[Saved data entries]
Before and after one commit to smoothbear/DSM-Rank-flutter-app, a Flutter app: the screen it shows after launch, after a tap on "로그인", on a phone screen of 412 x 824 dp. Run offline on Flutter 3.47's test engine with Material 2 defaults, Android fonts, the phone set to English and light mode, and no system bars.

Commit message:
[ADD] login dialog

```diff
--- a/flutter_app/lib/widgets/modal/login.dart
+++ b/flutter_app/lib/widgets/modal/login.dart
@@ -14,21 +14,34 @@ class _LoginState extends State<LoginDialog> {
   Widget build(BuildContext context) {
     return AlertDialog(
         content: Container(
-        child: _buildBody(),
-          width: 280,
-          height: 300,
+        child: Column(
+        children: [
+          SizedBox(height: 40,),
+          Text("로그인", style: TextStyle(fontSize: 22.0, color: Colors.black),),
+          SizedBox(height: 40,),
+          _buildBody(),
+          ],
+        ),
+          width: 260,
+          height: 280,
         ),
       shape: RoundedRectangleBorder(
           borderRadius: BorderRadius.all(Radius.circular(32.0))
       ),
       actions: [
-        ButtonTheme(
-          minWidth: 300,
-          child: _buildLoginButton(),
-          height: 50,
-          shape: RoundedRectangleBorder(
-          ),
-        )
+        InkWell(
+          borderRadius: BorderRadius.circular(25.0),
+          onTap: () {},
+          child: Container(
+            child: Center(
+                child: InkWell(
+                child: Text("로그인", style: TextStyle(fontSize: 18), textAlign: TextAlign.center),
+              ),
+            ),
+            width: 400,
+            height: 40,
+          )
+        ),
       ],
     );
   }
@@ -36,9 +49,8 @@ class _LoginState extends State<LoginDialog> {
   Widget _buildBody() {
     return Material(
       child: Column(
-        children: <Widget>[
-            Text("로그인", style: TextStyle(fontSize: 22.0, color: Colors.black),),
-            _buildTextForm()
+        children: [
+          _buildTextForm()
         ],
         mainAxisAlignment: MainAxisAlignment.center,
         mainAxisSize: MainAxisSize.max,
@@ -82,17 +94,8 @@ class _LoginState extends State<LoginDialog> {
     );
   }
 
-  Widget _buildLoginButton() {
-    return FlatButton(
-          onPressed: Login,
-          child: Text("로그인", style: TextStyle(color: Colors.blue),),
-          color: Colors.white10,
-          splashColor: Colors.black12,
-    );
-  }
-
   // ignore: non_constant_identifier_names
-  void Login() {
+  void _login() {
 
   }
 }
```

==

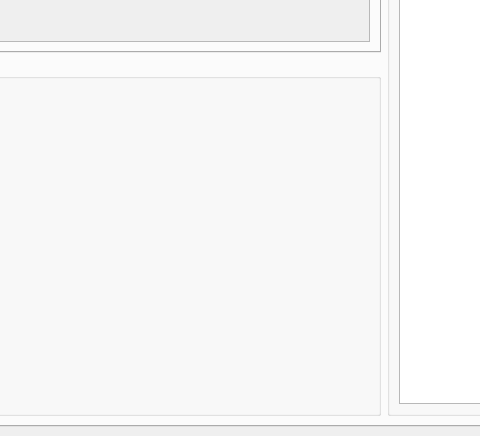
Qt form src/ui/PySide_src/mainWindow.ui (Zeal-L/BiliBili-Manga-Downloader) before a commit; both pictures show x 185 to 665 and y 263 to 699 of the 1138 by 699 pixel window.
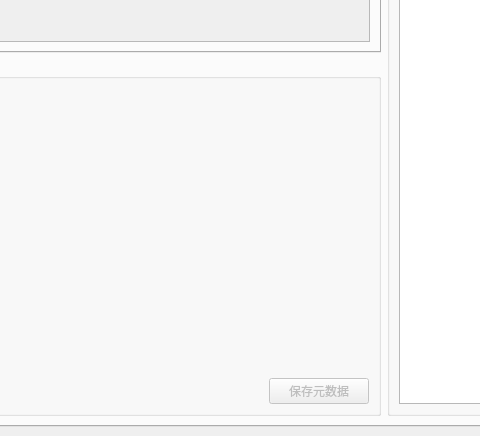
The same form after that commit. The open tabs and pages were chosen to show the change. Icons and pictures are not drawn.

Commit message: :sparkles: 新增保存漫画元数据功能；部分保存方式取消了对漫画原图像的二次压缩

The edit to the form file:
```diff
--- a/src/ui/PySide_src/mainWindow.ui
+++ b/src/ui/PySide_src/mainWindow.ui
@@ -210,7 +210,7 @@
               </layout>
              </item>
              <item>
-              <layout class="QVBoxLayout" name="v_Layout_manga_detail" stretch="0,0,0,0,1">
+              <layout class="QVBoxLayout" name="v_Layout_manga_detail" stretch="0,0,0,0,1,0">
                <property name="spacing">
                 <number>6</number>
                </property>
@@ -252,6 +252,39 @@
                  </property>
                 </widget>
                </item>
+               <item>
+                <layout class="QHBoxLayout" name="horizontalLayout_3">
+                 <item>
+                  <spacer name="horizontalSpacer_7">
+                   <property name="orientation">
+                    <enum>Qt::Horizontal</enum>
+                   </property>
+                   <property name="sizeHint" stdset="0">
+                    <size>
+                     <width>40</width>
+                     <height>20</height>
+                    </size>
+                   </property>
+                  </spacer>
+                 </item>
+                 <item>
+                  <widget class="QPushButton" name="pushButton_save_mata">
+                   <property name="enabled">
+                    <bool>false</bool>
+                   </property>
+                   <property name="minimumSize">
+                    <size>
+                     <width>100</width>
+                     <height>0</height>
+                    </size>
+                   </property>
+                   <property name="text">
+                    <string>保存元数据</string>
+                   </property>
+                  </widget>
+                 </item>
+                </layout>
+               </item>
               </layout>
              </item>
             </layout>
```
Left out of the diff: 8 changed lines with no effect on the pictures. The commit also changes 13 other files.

**WORK TO BE COMPLETED**
Only lines that contain the string "layout" count; pick each one out of the records and copy it.

**RESULT FOR THIS EXERCISE**
               </layout>
-              <layout class="QVBoxLayout" name="v_Layout_manga_detail" stretch="0,0,0,0,1">
+              <layout class="QVBoxLayout" name="v_Layout_manga_detail" stretch="0,0,0,0,1,0">
+                <layout class="QHBoxLayout" name="horizontalLayout_3">
+                </layout>
               </layout>
             </layout>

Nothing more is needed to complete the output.